see the innovations that the students developed,” saidDennis
Wierzbicki, president of Grundfos USA. “They came here and truly
challenged us and the status quo.”
The teams were judged on
strategic focus and technical or business acumen by panels of internal and
external experts. Awards were presented by Wierzbicki andJes
Munk Hansen, president of Grundfos North America.
Participating schools include California State
University – Fresno, Purdue University, the University of Kansas, Kansas State
University, Rockhurst University and the University of Missouri. Originally a
competition for Danish educational institutions, the Grundfos Challenge took
the concept global this year with regional competitions in the United States
and China as well.
The Grundfos Challenge began in Bjerringbro,
Denmark, in 2006 to highlight the importance of cooperation between the
business community and educational institutions. After taking part in the
competition and receiving an introduction to Grundfos’ culture, many past

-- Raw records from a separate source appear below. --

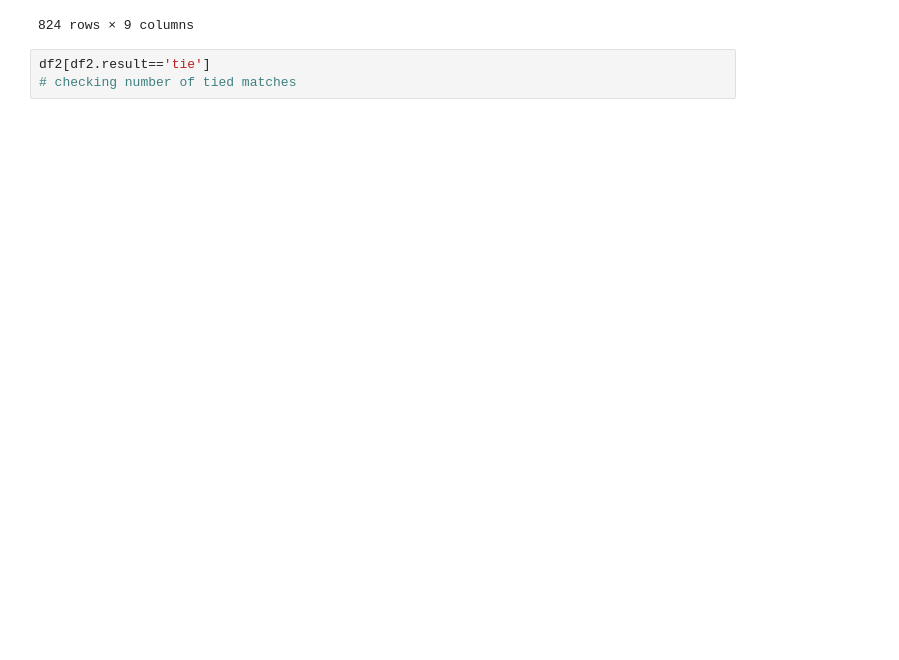
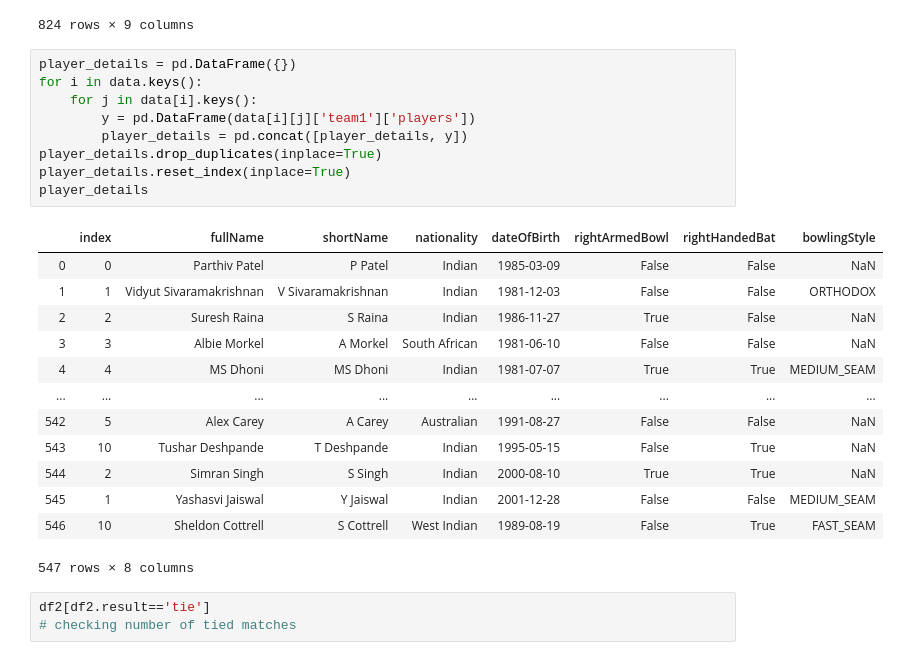
Before and after one commit to Lavitra15/ClassicXI, a Jupyter notebook: Code/DA_Project.ipynb, the cells around one changed output. Saved outputs shown, nothing was run; the diff lists cells and outputs as text; blank space fills up the shorter version.

```diff
--- a/Code/DA_Project.ipynb
+++ b/Code/DA_Project.ipynb
@@ -201,6 +198,29 @@ new_data
 | 822 | Match tied (Delhi Capitals | 2020-09-20 | Dubai International Cricket Stadium | Delhi Capitals | 7 | 4 | Kings XI Punjab | 6 | ... |
 | 823 | Chennai Super Kings | 2020-09-19 | Sheikh Zayed Stadium | Mumbai Indians | 7 | 4 | Chennai Super Kings | 9 | ... |
 824 rows × 9 columns
+# %%
+player_details = pd.DataFrame({})
+for i in data.keys():
+    for j in data[i].keys():
+        y = pd.DataFrame(data[i][j]['team1']['players'])
+        player_details = pd.concat([player_details, y])
+player_details.drop_duplicates(inplace=True)
+player_details.reset_index(inplace=True)
+player_details
+# %% [output]
+|  | index | fullName | shortName | nationality | dateOfBirth | rightArmedBowl | rightHandedBat | bowlingStyle |
+| 0 | 0 | Parthiv Patel | P Patel | Indian | 1985-03-09 | False | False | NaN |
+| 1 | 1 | Vidyut Sivaramakrishnan | V Sivaramakrishnan | Indian | 1981-12-03 | False | False | ORTHODOX |
+| 2 | 2 | Suresh Raina | S Raina | Indian | 1986-11-27 | True | False | NaN |
+| 3 | 3 | Albie Morkel | A Morkel | South African | 1981-06-10 | False | False | NaN |
+| 4 | 4 | MS Dhoni | MS Dhoni | Indian | 1981-07-07 | True | True | MEDIUM_SEAM |
+| ... | ... | ... | ... | ... | ... | ... | ... | ... |
+| 542 | 5 | Alex Carey | A Carey | Australian | 1991-08-27 | False | False | NaN |
+| 543 | 10 | Tushar Deshpande | T Deshpande | Indian | 1995-05-15 | False | True | NaN |
+| 544 | 2 | Simran Singh | S Singh | Indian | 2000-08-10 | True | True | NaN |
+| 545 | 1 | Yashasvi Jaiswal | Y Jaiswal | Indian | 2001-12-28 | False | False | MEDIUM_SEAM |
+| 546 | 10 | Sheldon Cottrell | S Cottrell | West Indian | 1989-08-19 | False | True | FAST_SEAM |
+547 rows × 8 columns
 # %%
 df2[df2.result=='tie']
 # checking number of tied matches
```
Also changed, not shown: parts of 41 cells of this notebook.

participants have gone on to continue their innovative work as permanent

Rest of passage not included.